And, after a three-year gap, the Vintage Cave's six-seat sushi bar has reopened with chef Hirofumi Beniya, the chef who opened Beniya in Waikiki Yokocho. (Obviously, he's no longer at that venue.) To generate awareness of the Cave sushi bar, the club offered a 50 percent discount — $150 omakase instead of the usual $300 — to members for the month of July, and the seats sold out so quickly that they extended it to August. At this writing, there are a few single seats left for August, so the promotion has been extended through September!

The French-style kaiseki is still $300, featuring about 11 tasting courses, but that is also being offered for $150 for now through the end of September as they rebuild awareness of the restaurant, the chef, and the memberships. The menu is constantly changing, but here's a look at what we ate.

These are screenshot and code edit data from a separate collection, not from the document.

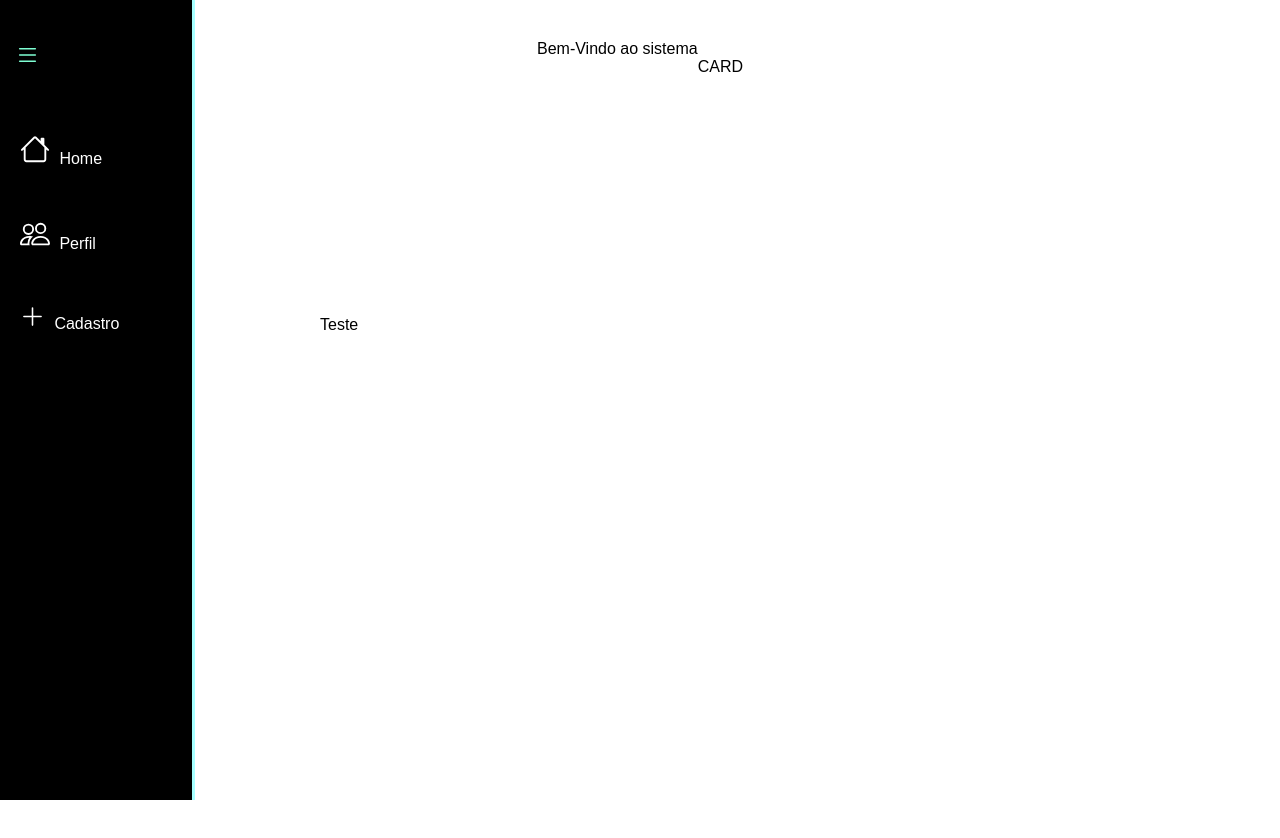
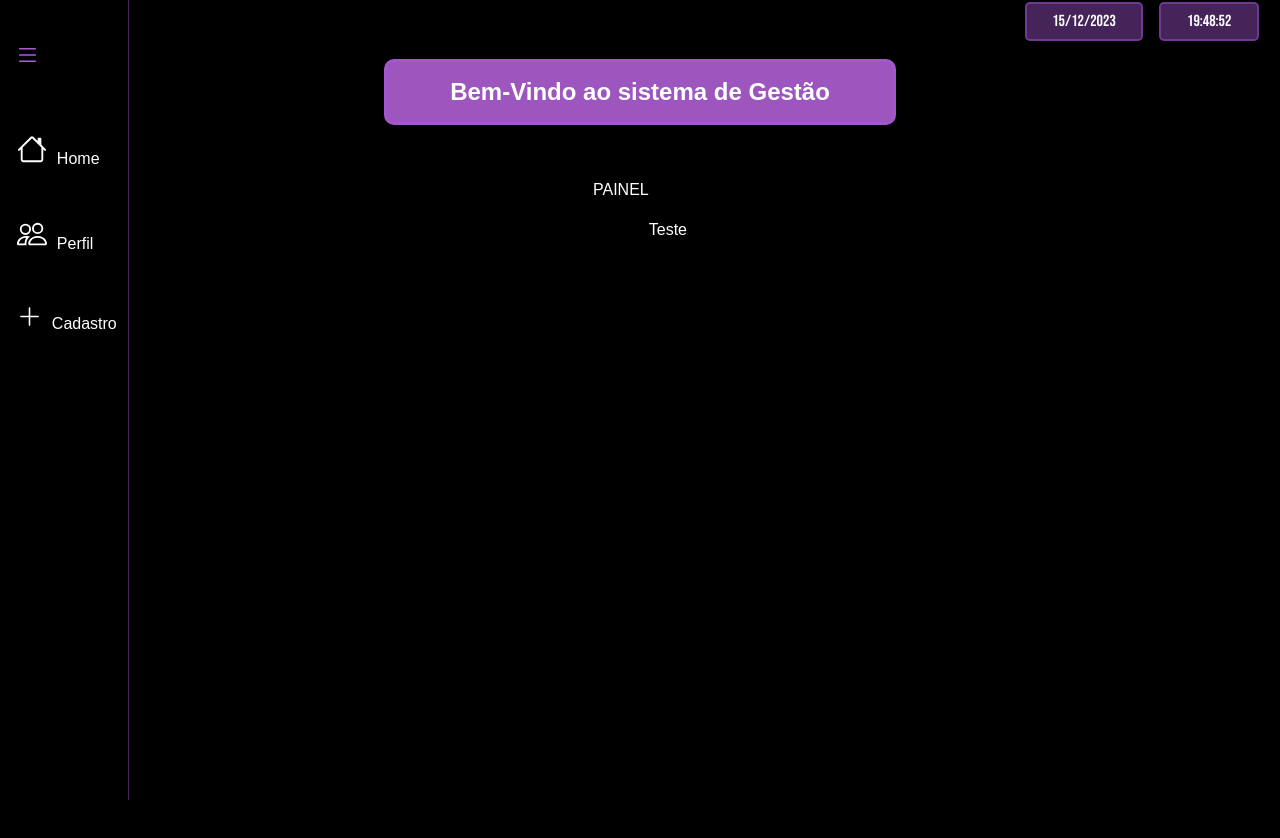
Before and after one commit to neisvn/Sistema-de-Cadastro, a plain HTML site: page sistema/Home.html in a window 1280 px wide. Drawn offline with Linux system fonts and the light colour scheme.

Commit message:
Redefinição do design do projeto

```diff
--- a/backend/db.json
+++ /dev/null
@@ -1,3 +0,0 @@
-{
-  "usuarios": {}
-}
--- a/frontend/Home.html
+++ b/sistema/Home.html
@@ -4,10 +4,14 @@
 <head>
   <link rel="preconnect" href="https://fonts.googleapis.com">
 <link rel="preconnect" href="https://fonts.gstatic.com" crossorigin>
+<link rel="preconnect" href="https://fonts.googleapis.com">
+<link rel="preconnect" href="https://fonts.gstatic.com" crossorigin>
+<link href="https://fonts.googleapis.com/css2?family=Bebas+Neue&display=swap" rel="stylesheet">
 <link href="https://fonts.googleapis.com/css2?family=Inter:wght@200;300&family=Oswald&family=Tinos&display=swap" rel="stylesheet">
   <meta charset="UTF-8" />
   <meta name="viewport" content="width=device-width, initial-scale=1.0" />
   <link rel="stylesheet" href="homeStyles.css">
+  <script src="homeScript.js"></script>
 
   <title>Home</title>
 </head>
@@ -21,29 +25,36 @@
     </div>
     <ul>
       <li class="item"><a href="./Home.html">
-      <span class="icon"><svg class="icone"xmlns="http://www.w3.org/2000/svg" width="30" height="30" fill="currentColor" class="bi bi-house" viewBox="0 0 16 16">
+      <span class="icon"><svg class="icone"xmlns="http://www.w3.org/2000/svg" width="30" height="30" fill="White" class="bi bi-house" viewBox="0 0 16 16">
   <path d="M8.707 1.5a1 1 0 0 0-1.414 0L.646 8.146a.5.5 0 0 0 .708.708L2 8.207V13.5A1.5 1.5 0 0 0 3.5 15h9a1.5 1.5 0 0 0 1.5-1.5V8.207l.646.647a.5.5 0 0 0 .708-.708L13 5.793V2.5a.5.5 0 0 0-.5-.5h-1a.5.5 0 0 0-.5.5v1.293zM13 7.207V13.5a.5.5 0 0 1-.5.5h-9a.5.5 0 0 1-.5-.5V7.207l5-5z"/>
 </svg></span>
       <span class="txt-link">Home</span></a></li>
 
       <li class="item"><a href="Perfil.html"> </span>
-        <span class="icon"><svg class="icone" xmlns="http://www.w3.org/2000/svg" width="30" height="30" fill="currentColor" class="bi bi-people" viewBox="0 0 16 16">
+        <span class="icon"><svg class="icone" xmlns="http://www.w3.org/2000/svg" width="30" height="30" fill="White" class="bi bi-people" viewBox="0 0 16 16">
   <path d="M15 14s1 0 1-1-1-4-5-4-5 3-5 4 1 1 1 1zm-7.978-1A.261.261 0 0 1 7 12.996c.001-.264.167-1.03.76-1.72C8.312 10.629 9.282 10 11 10c1.717 0 2.687.63 3.24 1.276.593.69.758 1.457.76 1.72l-.008.002a.274.274 0 0 1-.014.002H7.022ZM11 7a2 2 0 1 0 0-4 2 2 0 0 0 0 4m3-2a3 3 0 1 1-6 0 3 3 0 0 1 6 0M6.936 9.28a5.88 5.88 0 0 0-1.23-.247A7.35 7.35 0 0 0 5 9c-4 0-5 3-5 4 0 .667.333 1 1 1h4.216A2.238 2.238 0 0 1 5 13c0-1.01.377-2.042 1.09-2.904.243-.294.526-.569.846-.816M4.92 10A5.493 5.493 0 0 0 4 13H1c0-.26.164-1.03.76-1.724.545-.636 1.492-1.256 3.16-1.275ZM1.5 5.5a3 3 0 1 1 6 0 3 3 0 0 1-6 0m3-2a2 2 0 1 0 0 4 2 2 0 0 0 0-4"/>
 </svg></span>
         <span class="txt-link"> Perfil</span></a></li>
 
-      <li class="item"><a href="Cadastro.html"> <span class="icon"><svg class="icone" xmlns="http://www.w3.org/2000/svg" width="25" height="25" fill="currentColor" class="bi bi-plus-lg" viewBox="0 0 16 16">
+      <li class="item"><a href="Cadastro.html"> <span class="icon"><svg class="icone" xmlns="http://www.w3.org/2000/svg" width="25" height="25" fill="White" class="bi bi-plus-lg" viewBox="0 0 16 16">
   <path fill-rule="evenodd" d="M8 2a.5.5 0 0 1 .5.5v5h5a.5.5 0 0 1 0 1h-5v5a.5.5 0 0 1-1 0v-5h-5a.5.5 0 0 1 0-1h5v-5A.5.5 0 0 1 8 2"/>
 </svg></span>
-          <span class="txt-link"></span>Cadastro</li></a>
+          <span class="txt-link">Cadastro</span> </a></li>
     </ul>
 
 
   </nav>
+  <div class="dataHora">
+    <p id="data"></p>
+    <p id="hora"></p><br>
+  </div>
   <div class="card">
-      <p>Bem-Vindo ao sistema</p><br>  CARD
+      <h1>Bem-Vindo ao sistema de Gestão </h1>
     </div>
+
+
   <div class="painel">
+   <p>PAINEL</p>
    <ul>
     <li>
       <p>Teste</p>
--- /dev/null
+++ b/sistema/homeScript.js
@@ -0,0 +1,22 @@
+function atualizaHora() {
+  const horaElement = document.getElementById("hora");
+  const now = new Date();
+  const hours = now.getHours().toString().padStart(2, "0");
+  const minutes = now.getMinutes().toString().padStart(2, "0");
+  const seconds = now.getSeconds().toString().padStart(2, "0");
+  const timeString = `${hours}:${minutes}:${seconds}`;
+  horaElement.textContent = timeString;
+}
+function atualizaData() {
+  const dataElement = document.getElementById("data");
+  const data = new Date();
+  const dia = String(data.getDate()).padStart(2, "0");
+  const mes = String(data.getMonth() + 1).padStart(2, "0");
+  const ano = String(data.getFullYear());
+  const dataAtual = `${dia}/${mes}/${ano}`;
+  dataElement.textContent = dataAtual;
+}
+setInterval(atualizaData, 1000);
+setInterval(atualizaHora, 1000);
+atualizaHora();
+atualizaData();
--- a/frontend/homeStyles.css
+++ b/sistema/homeStyles.css
@@ -2,6 +2,7 @@
   margin: 0;
   padding: 0;
   box-sizing: border-box;
+  background-color: black;
 }
 
 body {
@@ -12,22 +13,17 @@ body {
 }
 
 nav.navegar {
-  width: 6vw;
+  width: 10vw;
   min-width: 5vw;
   height: 100%;
   background-color: rgb(0, 0, 0);
   padding: 40px 0px 40px 1%;
-  box-shadow: 3px 0 0 rgba(0, 255, 255, 0.347);
+  box-shadow: 1px 0 0 rgba(170, 90, 223, 0.404);
   position: fixed;
   top: 0;
   left: 0;
   overflow: hidden;
   transition: 0.5s;
-}
-
-nav.navegar:hover {
-  width: 15%;
-  transition: 1s;
 }
 
 .expandir {
@@ -36,7 +32,7 @@ nav.navegar:hover {
 }
 
 .expandir > i svg {
-  color: aquamarine;
+  color: rgb(170, 90, 223);
   cursor: pointer;
 }
 
@@ -48,38 +44,59 @@ ul {
 }
 
 ul li.item a {
-  color: #fff;
+  color: rgb(253, 253, 253);
   text-decoration: none;
   font-size: 1em;
   padding: 20px 4%;
   display: block;
   line-height: 2.5;
+  background-color: transparent;
 }
 
 ul li.item a:hover {
-  color: #ffffff;
+  color: rgb(170, 90, 223);
   text-decoration: none;
   font-size: 1.2em;
   padding: 10px 4%;
-  background-color: rgba(127, 255, 212, 0.711);
-  transition: 0.3s, 0.3s;
+  background-color: rgba(5, 5, 5, 0.404);
+  transition: 0.5s;
 }
 
 ul li.item a .txt-link {
   font-size: 1em;
   margin-left: 5px;
+  background-color: transparent;
 }
 
 .painel {
-  padding: 20vh 20%;
+  padding: 5vh 3vw;
+  overflow: hidden;
   justify-content: center;
-  margin: 0 5%;
+  margin: 1vh 5vw;
+
+  display: flex;
 }
-
+.painel p {
+  font-size: 1em;
+  color: #ffffff;
+}
 .card {
-  padding: 5vh 5vw;
+  padding: 2vh 2vw;
+  margin: 2vh 30vw;
+  border: solid rgba(170, 90, 223, 0.404);
+  border-radius: 10px;
+  background-color: rgb(157, 86, 190);
   display: flex;
   justify-content: center;
+  overflow: hidden;
+}
+.card h1 {
+  font-size: 1.5em;
+
+  background-color: rgb(157, 86, 190);
+  color: #ffffff;
+  justify-content: center;
+  display: inline;
 }
 
 @media screen and (max-width: 768px) {
@@ -106,3 +123,20 @@ ul li.item a .txt-link {
     padding: 10vh 5%;
   }
 }
+.dataHora {
+  display: flex;
+  padding: 2px 5px;
+  justify-content: end;
+}
+#hora,
+#data {
+  display: flex;
+  padding: 1vh 2vw;
+  border: 2px solid rgba(170, 90, 223, 0.404);
+  border-radius: 5px;
+  color: #ffffff;
+  background-color: rgba(170, 90, 223, 0.404);
+  font-family: "Bebas Neue", sans-serif;
+  justify-items: end;
+  margin-right: 1rem;
+}
```
Also changed, not shown: backend/index.js (deleted, +0 -35 lines), backend/package.json (deleted, +0 -15 lines), sistema/index.html (renamed from frontend/index.html, +1 -1 lines), sistema/Cadastro.html (renamed from frontend/Cadastro.html), sistema/Perfil.html (renamed from frontend/Perfil.html), sistema/assets/certificado.svg (renamed from frontend/assets/certificado.svg), sistema/assets/house.svg (renamed from frontend/assets/house.svg), sistema/assets/list.svg (renamed from frontend/assets/list.svg), sistema/assets/profile.svg (renamed from frontend/assets/profile.svg), sistema/modal.html (renamed from frontend/modal.html), sistema/perfilStyles.css (renamed from frontend/perfilStyles.css), sistema/scripts.js (renamed from frontend/scripts.js), sistema/styles.css (renamed from frontend/styles.css), 1 other file.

Clear tomato caprese with mozzarella cheese, balsamic pearls, micro basil, and black lava salt.
Smoky cured duck breast with white peach compote, Tokyo negi confit, and red wine raspberry foam.
Foie gras flan with white ankake sauce, shaved black summer truffle, gobo, anago, and sugar snap peas.
Sashimi salad with awabi, kinmedai, soy-marinated otoro, wasabi foam, fig balsamic glaze, and amaebi jelly. Behind this is a petite vegetable garden salad with black olive oil "soil" and miso sesame paste. 
Venison consomme with morel mushroom and daikon. Not shown: house made bread and butter.
Itoyori nage (threadfin beam) with deep fried sakura ebi, white wine dashi broth, konbu dashi foam, white truffle tuile, renkon chip, asparagus, pearl onion, cabbage, and carrots.
The intermezzo of lime mint granite.
Braised kurobuta pork cheek with Tokyo negi foam, apple puree, sauteed onions, garlic chive sauce, and smoked onion oil.
The bricks used to build Vintage Cave are heated, then served in this presentation so you can cook your own slices of wagyu ribeye, filet, and beef tongue. In the background: shishito pepper, satoimo cake (more like a ball), magnolia leaf miso, garlic cream puree, fresh wasabi, and alaea red salt.
If you order tea to end the meal, you'll get these petit fours, which we thought was rock candy. They're actually fruit jellies!
Kokolea Hawaiian chocolate pudding with coconut chantilly cream, lilikoi sauce and cacao nib brittle.

It was an exquisite dinner and as you can see, still presented artfully. Yes, the original Vintage Cave is open to the public for either the French kaiseki or the sushi bar (if you can get in). They're open for dinner nightly except Sunday, and you can call or make reservations online, which is also a new feature. 

Vintage Cave Club
1450 Ala Moana Blvd.
808-441-1744